DRAINS had not been cleaned in nearly ten months before floodwater destroyed up to 200 homes on Canvey.
Nearly a month’s rain fell on island on Sunday, July 20.
Between September and November last year, Essex Highways tackled drains in 467 roads as part of the routine annual maintenance.
Maurice Road and San Remo Road, two of the worst-hit in last month’s floods, had not been cleaned since September 24 last year.
Drains in May Avenue, which was also deluged, were cleared on September 18 and Holbeck Road had not been cleaned since October 1.
The news angered some residents who had been flooded.
Chris Harvey, 62, of Holbeck Road, said: “One of the neighbours who had to move out said it was very noticeable drains outside their property were blocked with silt.
“If they were cleaned ten months ago, why are they all blocked now?
“I’ve lived here 37 years and I’m retired but I don’t recall ever seeing any units in the area cleaning the drains.”
However, a spokesman for Essex Highways said as well as this “routine”
cleaning, officers visited on an “ad hoc” basis to deal with specific problems. The council spends £1.2million a year cleaning the county’s drains.
Since Monday, July 21, nearly 4,000 gullies have been cleared on Canvey and in Hadleigh has part of Essex Highways’ annual maintenance programme.
Rodney Bass, county councillor for highways and transportation, said: “Our crews cleaned out all the drains so surface water caused by heavy rainfall can drain away.
“Our efforts have also been focused on resolving defects on Canvey, emptying and cleaning gullies as part of our maintenance programme.”
Essex Highways aims to clean out all gullies at least once year, twice in flood-prone areas. Roads requiring special attention are returned to for further work.
Mr Bass said: “We have identified some problem areas that are receiving further investigation. Once all investigations have been completed, we can establish the next course of action.”
Benfleet and Thundersley are the next areas to be targeted and a meeting to discuss future work on Canvey is planned for September.
Bill Sharp, deputy leader of Castle Point Council, says residents must be told when work will start.
Mr Sharp said: “We need a timeline of these works. I’m delighted the county council can give some confidence to residents, but has it already linked in with Anglian Water to see what it is doing?
“Castle Point Council called the stakeholders together as everyone needs to be working together on this.
It is very frustrating.”
In a bid to help the Government investigation into the floods, the council has carried out its own research.
CALLS have been made for the drains to be cleaned at least four times a year.
Ray Howard, deputy to Mr Bass and Castle Point’s councillor for Canvey and flooding, said: “County council policy was to clean them once a year, but that has now got to stop.
“My vision is they are cleaned about four times a year.
“We are all working together and trying to get it sorted. It’s got to be done.”
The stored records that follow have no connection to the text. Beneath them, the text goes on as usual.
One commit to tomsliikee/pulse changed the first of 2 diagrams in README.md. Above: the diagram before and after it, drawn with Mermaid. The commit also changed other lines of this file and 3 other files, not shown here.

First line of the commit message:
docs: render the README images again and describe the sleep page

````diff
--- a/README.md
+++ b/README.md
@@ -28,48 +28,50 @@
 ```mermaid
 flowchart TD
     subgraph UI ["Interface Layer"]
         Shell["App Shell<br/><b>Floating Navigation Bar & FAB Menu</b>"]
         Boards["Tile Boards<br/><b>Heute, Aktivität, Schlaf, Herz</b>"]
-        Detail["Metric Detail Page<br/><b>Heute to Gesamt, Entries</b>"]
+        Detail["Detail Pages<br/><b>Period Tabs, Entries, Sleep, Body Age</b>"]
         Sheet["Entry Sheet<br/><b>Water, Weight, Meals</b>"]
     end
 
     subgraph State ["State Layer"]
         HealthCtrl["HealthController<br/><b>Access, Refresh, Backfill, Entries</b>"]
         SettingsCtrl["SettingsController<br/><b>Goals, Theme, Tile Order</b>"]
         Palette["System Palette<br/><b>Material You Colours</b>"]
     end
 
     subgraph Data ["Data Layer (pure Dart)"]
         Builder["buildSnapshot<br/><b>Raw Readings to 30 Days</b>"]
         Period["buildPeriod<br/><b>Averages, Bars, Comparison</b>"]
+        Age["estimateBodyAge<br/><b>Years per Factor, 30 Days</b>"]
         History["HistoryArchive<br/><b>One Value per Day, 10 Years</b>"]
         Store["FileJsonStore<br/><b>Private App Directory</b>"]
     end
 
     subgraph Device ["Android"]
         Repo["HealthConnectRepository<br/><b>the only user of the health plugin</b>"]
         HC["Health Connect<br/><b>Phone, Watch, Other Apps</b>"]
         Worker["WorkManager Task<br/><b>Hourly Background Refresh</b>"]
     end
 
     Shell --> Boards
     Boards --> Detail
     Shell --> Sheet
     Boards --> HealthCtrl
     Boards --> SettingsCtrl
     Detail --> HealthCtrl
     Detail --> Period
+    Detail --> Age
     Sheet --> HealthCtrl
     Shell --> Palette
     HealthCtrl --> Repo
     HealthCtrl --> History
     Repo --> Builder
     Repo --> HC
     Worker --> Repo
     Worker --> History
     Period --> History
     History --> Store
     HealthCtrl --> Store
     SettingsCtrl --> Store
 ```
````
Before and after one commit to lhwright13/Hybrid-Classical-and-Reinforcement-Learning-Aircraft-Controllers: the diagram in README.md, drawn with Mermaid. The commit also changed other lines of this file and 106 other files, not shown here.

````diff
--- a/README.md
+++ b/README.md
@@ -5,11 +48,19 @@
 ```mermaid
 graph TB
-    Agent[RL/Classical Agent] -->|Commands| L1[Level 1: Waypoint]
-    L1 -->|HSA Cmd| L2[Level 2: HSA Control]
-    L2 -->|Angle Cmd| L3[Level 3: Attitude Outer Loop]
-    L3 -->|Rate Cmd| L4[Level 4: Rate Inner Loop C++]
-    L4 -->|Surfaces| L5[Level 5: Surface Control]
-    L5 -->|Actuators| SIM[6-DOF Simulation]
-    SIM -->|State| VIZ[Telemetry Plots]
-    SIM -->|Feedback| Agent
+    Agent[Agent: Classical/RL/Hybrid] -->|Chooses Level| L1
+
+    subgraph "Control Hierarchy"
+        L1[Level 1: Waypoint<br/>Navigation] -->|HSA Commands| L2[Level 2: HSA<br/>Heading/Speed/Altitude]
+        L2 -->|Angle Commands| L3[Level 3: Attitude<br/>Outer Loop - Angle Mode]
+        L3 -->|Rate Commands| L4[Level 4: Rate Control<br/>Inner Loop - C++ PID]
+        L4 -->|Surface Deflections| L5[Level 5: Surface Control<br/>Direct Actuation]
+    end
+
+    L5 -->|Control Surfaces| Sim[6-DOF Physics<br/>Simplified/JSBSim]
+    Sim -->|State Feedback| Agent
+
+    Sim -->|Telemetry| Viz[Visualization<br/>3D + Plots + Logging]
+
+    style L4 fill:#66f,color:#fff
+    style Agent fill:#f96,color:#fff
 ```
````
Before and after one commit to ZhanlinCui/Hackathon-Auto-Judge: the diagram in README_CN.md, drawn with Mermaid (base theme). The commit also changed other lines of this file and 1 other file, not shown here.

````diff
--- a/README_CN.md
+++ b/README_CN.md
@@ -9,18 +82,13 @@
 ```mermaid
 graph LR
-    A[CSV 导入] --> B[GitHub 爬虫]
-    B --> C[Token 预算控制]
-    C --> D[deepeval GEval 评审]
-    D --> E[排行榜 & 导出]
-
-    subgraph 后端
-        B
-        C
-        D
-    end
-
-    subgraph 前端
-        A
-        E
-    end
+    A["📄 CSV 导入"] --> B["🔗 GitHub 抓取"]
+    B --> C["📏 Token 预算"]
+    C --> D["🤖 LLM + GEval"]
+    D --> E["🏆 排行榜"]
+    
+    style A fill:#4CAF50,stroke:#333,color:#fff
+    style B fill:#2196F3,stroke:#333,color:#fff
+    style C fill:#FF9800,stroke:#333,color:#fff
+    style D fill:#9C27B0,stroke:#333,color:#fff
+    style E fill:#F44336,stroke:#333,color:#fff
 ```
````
Dave Blackwell, leader of the Canvey Independent Party, agreed.
He added: “It has to be done at least three or four times a year, there’s no doubt about that.
“If anything is coming out of this, it’s the proof they are not fit for purpose.”
Anglian Water, the Environment Agency, Essex County Council and the highways authority have started a detailed survey of the drainage network across the whole of Canvey.
Antony Innes, from Anglian Water, said: “We have started a programme of clearing every sewer we have in Canvey and are working with the county council to follow it down roads. It’s likely to take a couple of months to complete.”
NEARLY a month after the floods, Essex Highways drain cleaning crews were focusing their efforts in the north of the county.
A real-time drain cleaning map showed on Tuesday, August 19, how only four vehicles were out across the whole county cleaning drains in Colchester, Manningtree and Halstead.
Essex Highways is responsible for cleaning 230,000 drains across Essex.
It is also responsible for 10,976 gullies in the Castle Point area, 5,767 on Canvey, 4,327 in Benfleet and 882 in Hadleigh.
Gully cleansing costs Essex Highways about £1.2million a year.
To see where drains are being cleaned, visit: www.essex highways.org/Transport-and-Roads/Roads-an d-Pavements/Drainage-and-flooding.aspx
Essex Highways says roads highlighted by Castle Point Council chief executive David Marchant as the worst hit on Canvey were cleaned last year:
Letzen Avenue- September 26 2013
Metz Avenue- September 26 2013
Waarden Road- September 26 2013
Delfzul Road- September 25 2013
Urmond Road- September 26 2013
Denham Road- September 20 2013
Roggel Road- October 25 2013
Ouida Road- No gullies present.
Juliers Road- October 24 2013
Elm Road- October 26 2013
May Avenue- September 18 2013
Gafzelle Drive- September 13 2013
Holbek Road- October 1 2013
Hannet Road- October 1 2013